-- YOUR ASSIGNMENT --
From the listing below, pull out every line where the string "kajantenan" appears.

-- PROVIDED RECORDS --
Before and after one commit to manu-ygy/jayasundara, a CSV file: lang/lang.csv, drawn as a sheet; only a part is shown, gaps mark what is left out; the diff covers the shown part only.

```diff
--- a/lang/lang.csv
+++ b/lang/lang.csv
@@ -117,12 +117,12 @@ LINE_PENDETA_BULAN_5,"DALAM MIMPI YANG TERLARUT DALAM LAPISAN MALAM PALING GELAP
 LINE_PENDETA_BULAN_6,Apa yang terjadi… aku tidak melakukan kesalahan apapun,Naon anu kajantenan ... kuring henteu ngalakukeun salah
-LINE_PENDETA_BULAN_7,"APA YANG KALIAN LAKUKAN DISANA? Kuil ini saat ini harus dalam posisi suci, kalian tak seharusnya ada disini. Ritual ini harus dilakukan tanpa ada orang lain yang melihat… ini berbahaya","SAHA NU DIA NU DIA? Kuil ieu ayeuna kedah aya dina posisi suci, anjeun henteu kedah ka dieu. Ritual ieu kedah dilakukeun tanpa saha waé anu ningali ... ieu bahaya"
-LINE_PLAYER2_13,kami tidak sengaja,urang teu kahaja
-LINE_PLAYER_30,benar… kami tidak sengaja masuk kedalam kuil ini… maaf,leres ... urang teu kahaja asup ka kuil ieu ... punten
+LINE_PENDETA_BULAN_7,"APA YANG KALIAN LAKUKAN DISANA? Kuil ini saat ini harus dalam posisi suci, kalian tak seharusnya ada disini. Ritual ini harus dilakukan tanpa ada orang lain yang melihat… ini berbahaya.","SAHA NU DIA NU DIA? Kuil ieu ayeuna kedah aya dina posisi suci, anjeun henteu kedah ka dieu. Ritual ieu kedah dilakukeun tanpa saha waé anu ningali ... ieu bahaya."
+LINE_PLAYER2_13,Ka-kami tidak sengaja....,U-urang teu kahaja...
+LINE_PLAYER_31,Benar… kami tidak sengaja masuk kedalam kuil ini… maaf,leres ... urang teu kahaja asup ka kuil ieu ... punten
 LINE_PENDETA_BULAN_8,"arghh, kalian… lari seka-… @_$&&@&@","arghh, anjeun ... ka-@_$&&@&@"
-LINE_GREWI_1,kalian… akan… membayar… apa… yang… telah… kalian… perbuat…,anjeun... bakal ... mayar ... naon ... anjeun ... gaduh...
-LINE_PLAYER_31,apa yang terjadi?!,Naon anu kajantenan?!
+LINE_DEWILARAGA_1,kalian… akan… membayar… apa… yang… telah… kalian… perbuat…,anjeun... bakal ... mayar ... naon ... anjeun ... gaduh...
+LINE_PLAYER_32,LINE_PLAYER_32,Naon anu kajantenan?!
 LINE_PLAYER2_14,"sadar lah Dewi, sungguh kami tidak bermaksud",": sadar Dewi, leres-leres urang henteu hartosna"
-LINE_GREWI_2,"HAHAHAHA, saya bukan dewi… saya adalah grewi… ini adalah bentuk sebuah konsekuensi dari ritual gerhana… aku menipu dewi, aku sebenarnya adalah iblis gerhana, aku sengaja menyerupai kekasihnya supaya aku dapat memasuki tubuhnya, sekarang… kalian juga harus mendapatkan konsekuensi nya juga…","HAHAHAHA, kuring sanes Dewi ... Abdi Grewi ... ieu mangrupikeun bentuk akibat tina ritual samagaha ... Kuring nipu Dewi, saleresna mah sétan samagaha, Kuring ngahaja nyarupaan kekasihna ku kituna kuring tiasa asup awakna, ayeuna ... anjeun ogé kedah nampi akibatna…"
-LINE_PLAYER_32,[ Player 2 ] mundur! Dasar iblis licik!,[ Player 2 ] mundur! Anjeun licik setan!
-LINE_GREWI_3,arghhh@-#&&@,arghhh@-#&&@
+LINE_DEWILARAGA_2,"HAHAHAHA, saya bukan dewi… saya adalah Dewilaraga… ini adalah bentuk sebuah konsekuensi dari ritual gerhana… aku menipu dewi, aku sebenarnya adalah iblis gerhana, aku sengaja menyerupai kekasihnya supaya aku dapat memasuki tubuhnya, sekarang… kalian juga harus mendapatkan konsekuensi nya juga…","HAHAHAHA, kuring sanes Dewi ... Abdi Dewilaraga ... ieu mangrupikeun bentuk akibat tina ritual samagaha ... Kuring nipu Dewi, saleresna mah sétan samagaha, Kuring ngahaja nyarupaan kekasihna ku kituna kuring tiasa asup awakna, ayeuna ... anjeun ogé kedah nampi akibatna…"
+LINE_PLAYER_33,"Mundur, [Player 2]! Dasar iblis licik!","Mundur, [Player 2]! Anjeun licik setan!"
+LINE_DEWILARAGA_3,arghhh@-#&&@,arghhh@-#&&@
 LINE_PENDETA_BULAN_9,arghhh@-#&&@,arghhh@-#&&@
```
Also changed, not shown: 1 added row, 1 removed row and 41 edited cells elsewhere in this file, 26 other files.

...

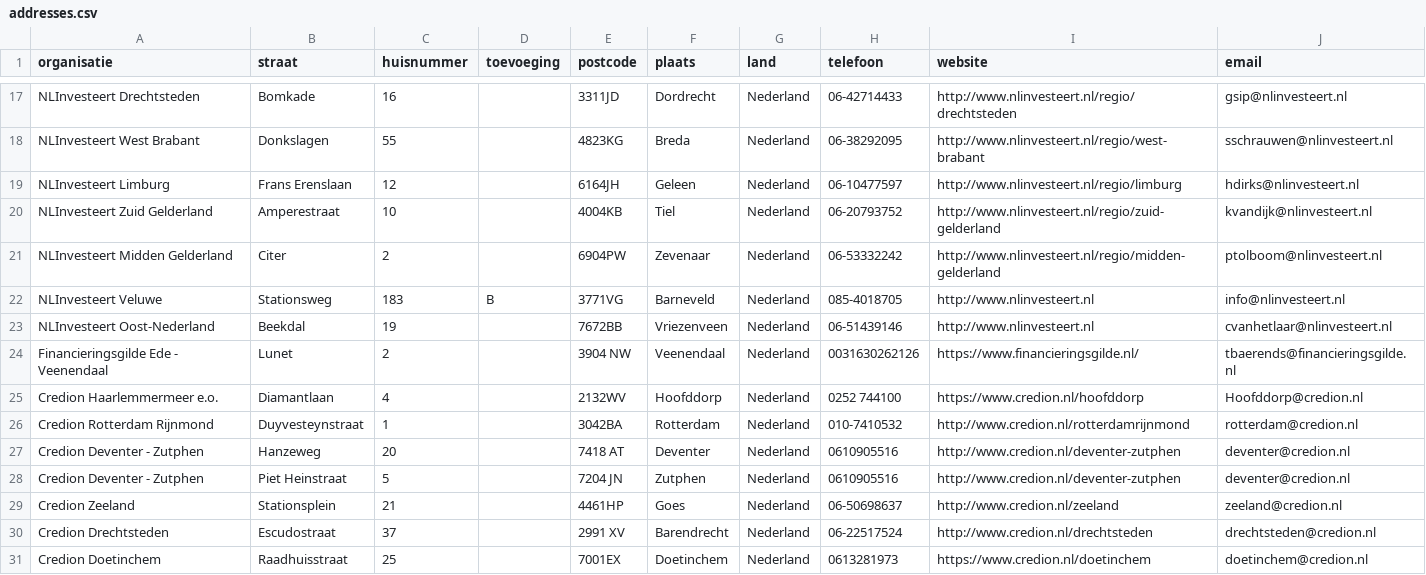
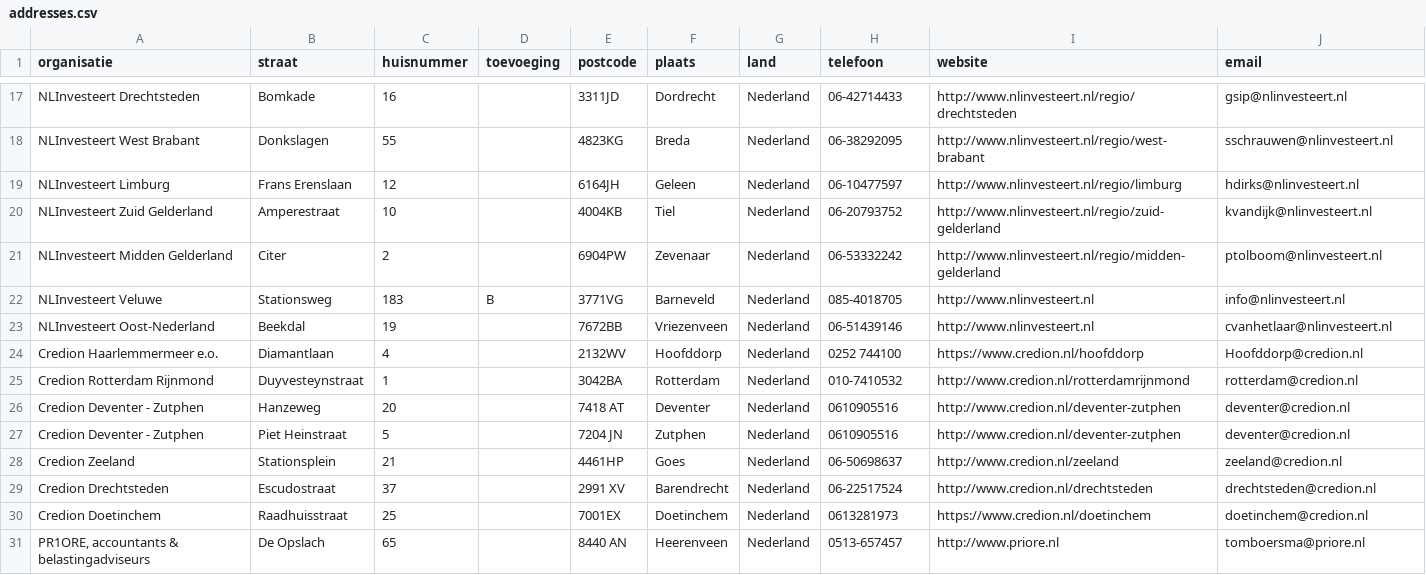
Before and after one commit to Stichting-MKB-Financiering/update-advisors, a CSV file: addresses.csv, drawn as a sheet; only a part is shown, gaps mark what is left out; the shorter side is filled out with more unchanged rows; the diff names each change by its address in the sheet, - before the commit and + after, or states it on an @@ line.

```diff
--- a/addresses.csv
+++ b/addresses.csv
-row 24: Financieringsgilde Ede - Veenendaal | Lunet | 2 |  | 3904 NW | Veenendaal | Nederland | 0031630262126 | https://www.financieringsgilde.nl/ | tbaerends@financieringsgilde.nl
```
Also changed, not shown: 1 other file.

-- RESULT FOR THIS TASK --
 LINE_PENDETA_BULAN_6,Apa yang terjadi… aku tidak melakukan kesalahan apapun,Naon anu kajantenan ... kuring henteu ngalakukeun salah
-LINE_PLAYER_31,apa yang terjadi?!,Naon anu kajantenan?!
+LINE_PLAYER_32,LINE_PLAYER_32,Naon anu kajantenan?!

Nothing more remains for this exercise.